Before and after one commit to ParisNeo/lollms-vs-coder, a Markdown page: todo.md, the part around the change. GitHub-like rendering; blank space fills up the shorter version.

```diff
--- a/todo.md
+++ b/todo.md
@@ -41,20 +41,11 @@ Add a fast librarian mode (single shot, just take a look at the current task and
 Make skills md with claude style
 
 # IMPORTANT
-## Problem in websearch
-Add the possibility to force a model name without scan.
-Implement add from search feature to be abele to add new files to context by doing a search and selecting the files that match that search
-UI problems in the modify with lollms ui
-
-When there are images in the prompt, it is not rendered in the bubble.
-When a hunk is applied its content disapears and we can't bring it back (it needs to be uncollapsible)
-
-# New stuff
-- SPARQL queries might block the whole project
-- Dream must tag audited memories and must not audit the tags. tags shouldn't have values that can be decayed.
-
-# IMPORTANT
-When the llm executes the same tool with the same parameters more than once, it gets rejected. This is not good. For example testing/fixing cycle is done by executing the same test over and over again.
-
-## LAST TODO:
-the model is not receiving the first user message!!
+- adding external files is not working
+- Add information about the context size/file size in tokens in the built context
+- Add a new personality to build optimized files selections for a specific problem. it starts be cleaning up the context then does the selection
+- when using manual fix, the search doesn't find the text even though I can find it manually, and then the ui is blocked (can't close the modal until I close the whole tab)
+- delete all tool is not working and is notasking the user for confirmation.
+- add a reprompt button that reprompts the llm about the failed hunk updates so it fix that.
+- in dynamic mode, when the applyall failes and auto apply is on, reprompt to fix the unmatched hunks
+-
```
-*-*-
## WHAT YOU HAVE TO DO
Go through the material and copy each line in which the word "that" occurs.

## YOUR RESPONSE
-Implement add from search feature to be abele to add new files to context by doing a search and selecting the files that match that search
-- Dream must tag audited memories and must not audit the tags. tags shouldn't have values that can be decayed.
+- add a reprompt button that reprompts the llm about the failed hunk updates so it fix that.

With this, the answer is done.